*Assigned task*
Each line below that includes the word "width" is to be reported.

[User interface change data]
______________________________

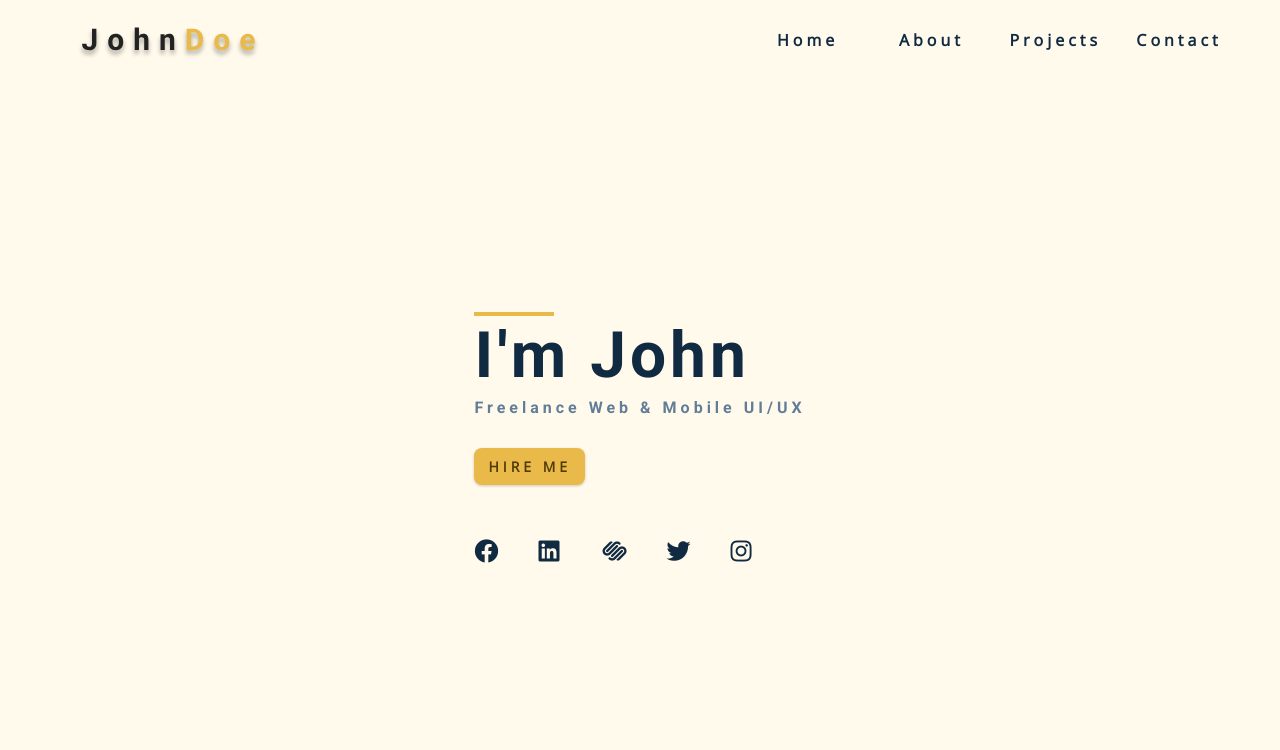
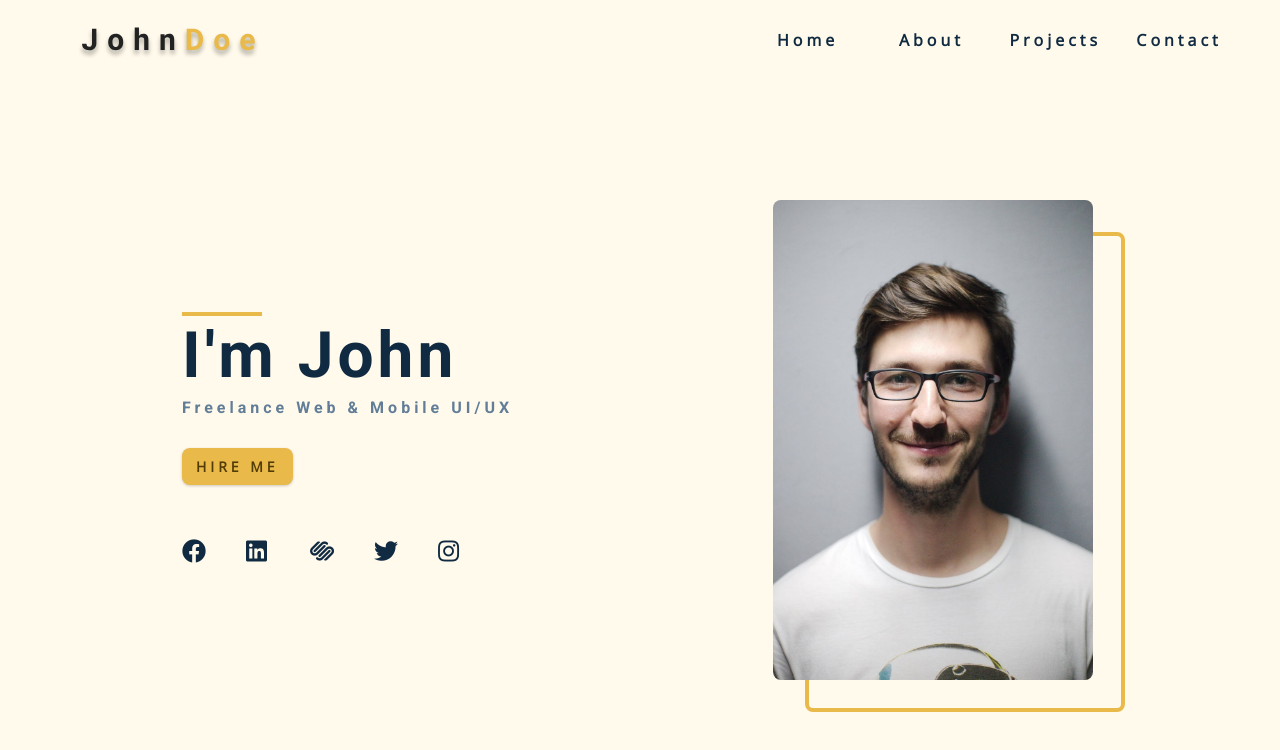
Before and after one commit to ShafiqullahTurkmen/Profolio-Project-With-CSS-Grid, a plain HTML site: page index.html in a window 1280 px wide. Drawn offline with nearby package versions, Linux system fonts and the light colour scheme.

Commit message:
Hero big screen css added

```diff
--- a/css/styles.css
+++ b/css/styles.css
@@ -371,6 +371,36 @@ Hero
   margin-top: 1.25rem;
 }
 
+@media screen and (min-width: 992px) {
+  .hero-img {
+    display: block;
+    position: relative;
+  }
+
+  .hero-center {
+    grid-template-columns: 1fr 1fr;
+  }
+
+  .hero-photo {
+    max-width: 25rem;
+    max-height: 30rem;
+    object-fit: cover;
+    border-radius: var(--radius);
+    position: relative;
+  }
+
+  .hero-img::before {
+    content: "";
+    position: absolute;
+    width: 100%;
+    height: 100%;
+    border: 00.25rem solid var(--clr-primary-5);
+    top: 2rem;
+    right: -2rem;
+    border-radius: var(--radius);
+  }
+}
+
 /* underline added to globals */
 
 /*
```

______________________________

*Task answer*
+@media screen and (min-width: 992px) {
+    max-width: 25rem;
+    width: 100%;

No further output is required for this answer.